───── Exercise inputs ─────

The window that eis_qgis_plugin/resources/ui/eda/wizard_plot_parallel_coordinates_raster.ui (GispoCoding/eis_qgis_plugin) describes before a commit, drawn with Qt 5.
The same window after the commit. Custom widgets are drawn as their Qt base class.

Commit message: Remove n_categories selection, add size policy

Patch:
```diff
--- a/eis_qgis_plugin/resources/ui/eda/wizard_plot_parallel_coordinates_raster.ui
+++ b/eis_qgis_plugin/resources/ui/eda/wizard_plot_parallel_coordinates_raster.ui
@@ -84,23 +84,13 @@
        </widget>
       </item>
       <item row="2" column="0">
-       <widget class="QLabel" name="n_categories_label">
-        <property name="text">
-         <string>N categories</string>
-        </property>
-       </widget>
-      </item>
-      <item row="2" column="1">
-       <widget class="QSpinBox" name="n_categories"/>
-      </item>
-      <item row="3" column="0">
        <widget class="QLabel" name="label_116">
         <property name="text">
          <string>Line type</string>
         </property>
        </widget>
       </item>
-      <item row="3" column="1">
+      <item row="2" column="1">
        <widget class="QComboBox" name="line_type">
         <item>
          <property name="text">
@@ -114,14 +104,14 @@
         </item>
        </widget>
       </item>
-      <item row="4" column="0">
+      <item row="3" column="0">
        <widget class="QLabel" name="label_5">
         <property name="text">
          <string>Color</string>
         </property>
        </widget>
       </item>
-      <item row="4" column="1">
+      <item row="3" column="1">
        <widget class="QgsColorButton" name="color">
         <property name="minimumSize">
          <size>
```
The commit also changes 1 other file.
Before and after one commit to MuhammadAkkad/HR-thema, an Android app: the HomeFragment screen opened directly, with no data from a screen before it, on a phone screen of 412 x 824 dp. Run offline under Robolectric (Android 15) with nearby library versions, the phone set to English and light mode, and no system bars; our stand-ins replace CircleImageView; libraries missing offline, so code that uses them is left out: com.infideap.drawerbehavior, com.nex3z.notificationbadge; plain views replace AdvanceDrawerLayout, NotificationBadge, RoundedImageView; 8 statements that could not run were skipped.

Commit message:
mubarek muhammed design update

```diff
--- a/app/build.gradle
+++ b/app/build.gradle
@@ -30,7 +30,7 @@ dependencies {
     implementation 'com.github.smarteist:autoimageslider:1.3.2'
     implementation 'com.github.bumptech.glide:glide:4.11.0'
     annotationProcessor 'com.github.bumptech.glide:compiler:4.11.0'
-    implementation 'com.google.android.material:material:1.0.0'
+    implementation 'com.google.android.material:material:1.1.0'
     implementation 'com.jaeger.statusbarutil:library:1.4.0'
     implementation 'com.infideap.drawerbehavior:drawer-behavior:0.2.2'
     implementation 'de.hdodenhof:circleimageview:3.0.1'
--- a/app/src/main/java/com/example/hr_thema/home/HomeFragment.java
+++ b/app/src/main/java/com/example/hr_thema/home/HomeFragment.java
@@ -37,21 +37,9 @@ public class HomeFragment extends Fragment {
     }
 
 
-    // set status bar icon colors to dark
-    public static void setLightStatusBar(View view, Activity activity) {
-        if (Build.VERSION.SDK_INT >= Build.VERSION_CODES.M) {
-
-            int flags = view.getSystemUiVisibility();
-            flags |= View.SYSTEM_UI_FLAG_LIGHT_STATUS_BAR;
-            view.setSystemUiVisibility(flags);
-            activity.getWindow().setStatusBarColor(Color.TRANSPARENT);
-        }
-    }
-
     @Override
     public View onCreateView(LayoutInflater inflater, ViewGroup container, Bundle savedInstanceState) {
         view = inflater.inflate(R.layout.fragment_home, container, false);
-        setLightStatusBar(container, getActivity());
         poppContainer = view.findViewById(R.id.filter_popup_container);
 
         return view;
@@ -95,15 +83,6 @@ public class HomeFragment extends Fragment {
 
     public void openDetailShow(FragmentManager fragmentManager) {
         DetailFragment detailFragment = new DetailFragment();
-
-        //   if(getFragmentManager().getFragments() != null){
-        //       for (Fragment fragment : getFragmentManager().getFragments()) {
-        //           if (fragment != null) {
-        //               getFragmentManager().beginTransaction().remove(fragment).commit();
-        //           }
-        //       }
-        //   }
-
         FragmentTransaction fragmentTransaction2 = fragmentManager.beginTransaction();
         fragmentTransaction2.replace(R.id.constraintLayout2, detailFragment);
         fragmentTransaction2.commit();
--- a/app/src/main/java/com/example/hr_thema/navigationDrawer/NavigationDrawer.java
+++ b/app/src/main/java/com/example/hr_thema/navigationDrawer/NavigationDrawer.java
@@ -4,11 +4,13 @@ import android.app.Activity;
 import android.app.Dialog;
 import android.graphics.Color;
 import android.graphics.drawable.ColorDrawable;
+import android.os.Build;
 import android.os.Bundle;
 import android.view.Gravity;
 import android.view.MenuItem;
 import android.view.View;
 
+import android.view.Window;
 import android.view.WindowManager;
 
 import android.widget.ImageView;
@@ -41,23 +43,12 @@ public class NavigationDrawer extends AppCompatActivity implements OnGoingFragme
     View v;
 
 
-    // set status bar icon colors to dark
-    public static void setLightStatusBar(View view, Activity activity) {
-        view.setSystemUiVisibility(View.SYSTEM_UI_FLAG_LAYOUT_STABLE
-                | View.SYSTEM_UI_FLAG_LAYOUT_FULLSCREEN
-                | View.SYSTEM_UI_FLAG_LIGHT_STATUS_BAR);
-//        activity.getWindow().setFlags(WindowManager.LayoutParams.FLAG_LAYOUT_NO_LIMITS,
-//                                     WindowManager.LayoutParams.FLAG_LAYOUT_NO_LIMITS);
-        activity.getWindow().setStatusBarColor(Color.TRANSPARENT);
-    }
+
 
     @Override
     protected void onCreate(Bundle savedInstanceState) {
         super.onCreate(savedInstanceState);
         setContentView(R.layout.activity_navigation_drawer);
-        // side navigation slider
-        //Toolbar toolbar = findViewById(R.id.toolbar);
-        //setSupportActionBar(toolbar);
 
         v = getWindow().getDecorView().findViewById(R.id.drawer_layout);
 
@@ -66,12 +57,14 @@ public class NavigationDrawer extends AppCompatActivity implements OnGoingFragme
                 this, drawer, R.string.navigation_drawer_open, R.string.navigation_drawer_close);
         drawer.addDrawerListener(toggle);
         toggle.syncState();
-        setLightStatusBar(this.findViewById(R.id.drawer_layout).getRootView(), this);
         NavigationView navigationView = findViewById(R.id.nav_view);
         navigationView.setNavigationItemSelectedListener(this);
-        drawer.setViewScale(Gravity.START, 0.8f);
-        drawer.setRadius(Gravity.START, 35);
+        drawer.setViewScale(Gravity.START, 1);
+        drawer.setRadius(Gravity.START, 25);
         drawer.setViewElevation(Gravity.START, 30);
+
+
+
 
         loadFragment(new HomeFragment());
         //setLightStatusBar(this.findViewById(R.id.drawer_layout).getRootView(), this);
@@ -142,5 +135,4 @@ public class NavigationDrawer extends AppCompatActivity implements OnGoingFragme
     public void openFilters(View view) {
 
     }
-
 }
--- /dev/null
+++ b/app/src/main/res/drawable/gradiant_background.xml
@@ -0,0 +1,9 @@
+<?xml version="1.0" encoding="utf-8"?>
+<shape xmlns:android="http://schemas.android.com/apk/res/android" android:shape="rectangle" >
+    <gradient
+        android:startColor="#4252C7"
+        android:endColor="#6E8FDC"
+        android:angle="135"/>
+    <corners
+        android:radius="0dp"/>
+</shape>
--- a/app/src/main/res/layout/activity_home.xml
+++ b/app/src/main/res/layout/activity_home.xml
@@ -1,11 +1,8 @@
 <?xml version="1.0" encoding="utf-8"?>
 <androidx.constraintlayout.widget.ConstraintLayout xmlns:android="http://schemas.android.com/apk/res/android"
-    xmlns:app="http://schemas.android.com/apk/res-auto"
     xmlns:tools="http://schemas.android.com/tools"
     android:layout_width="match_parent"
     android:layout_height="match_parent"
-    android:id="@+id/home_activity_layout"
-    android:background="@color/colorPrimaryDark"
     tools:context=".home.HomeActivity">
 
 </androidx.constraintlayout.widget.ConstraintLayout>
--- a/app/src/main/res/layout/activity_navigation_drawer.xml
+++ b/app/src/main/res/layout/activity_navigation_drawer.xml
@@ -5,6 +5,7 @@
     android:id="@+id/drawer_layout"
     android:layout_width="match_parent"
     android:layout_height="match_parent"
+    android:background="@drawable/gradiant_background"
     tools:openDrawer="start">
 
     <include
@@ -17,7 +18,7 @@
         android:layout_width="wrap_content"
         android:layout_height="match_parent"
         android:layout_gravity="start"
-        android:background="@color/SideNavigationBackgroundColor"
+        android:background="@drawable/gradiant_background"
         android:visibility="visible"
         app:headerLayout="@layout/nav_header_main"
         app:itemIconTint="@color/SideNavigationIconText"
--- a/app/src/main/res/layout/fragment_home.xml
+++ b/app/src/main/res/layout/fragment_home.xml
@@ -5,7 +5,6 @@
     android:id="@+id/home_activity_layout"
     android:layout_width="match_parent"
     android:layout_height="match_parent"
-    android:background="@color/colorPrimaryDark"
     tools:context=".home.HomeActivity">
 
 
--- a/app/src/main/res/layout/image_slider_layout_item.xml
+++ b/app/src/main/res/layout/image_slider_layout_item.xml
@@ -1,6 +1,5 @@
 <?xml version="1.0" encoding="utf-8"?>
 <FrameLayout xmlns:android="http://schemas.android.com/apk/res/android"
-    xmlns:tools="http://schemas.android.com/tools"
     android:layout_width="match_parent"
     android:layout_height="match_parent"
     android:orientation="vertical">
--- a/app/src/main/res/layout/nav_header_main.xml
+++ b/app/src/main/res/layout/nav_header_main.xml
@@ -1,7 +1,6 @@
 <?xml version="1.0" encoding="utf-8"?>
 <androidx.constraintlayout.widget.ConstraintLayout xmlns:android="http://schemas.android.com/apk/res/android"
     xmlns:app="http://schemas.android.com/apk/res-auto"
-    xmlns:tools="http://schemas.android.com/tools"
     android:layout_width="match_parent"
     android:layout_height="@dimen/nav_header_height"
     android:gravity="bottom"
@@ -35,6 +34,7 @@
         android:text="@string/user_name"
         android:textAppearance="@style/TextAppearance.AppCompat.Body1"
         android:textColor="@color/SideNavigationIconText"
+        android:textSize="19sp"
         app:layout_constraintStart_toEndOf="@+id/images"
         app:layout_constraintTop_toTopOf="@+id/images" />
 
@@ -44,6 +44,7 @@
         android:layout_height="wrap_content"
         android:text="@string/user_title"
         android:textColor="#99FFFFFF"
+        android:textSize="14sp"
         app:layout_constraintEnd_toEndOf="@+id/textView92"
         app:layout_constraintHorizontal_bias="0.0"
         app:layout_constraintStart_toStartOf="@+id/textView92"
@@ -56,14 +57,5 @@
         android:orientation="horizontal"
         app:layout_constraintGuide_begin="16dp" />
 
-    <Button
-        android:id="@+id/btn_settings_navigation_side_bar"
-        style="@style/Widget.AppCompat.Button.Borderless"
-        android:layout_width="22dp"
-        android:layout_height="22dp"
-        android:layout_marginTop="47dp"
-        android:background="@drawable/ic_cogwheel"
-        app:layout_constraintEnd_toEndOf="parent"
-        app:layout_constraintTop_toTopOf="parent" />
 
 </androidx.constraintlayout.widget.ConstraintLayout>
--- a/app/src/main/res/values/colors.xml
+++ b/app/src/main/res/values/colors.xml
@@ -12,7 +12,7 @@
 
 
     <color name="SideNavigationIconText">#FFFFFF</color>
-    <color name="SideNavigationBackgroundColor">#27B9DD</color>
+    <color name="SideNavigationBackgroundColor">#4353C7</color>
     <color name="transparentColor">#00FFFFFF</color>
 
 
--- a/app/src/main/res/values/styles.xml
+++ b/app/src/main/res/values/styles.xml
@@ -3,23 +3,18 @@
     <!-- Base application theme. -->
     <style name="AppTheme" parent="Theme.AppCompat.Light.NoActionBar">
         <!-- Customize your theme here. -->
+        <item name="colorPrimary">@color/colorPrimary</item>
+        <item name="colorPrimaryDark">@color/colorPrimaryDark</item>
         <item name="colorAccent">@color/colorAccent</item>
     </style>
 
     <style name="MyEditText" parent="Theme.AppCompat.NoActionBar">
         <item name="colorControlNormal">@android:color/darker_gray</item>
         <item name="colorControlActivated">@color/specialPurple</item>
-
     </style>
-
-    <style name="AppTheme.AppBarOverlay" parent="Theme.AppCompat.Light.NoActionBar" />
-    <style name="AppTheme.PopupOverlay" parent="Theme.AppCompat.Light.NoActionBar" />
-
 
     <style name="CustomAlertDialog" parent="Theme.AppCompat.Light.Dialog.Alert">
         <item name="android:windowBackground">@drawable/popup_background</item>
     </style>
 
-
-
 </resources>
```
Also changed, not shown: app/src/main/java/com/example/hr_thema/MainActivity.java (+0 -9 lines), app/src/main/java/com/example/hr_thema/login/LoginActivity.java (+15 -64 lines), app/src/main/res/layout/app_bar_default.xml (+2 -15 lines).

─────

## Task requirements
Restate the data verbatim through the "The same window" line.

## Task response
The window that eis_qgis_plugin/resources/ui/eda/wizard_plot_parallel_coordinates_raster.ui (GispoCoding/eis_qgis_plugin) describes before a commit, drawn with Qt 5.
The same window after the commit. Custom widgets are drawn as their Qt base class.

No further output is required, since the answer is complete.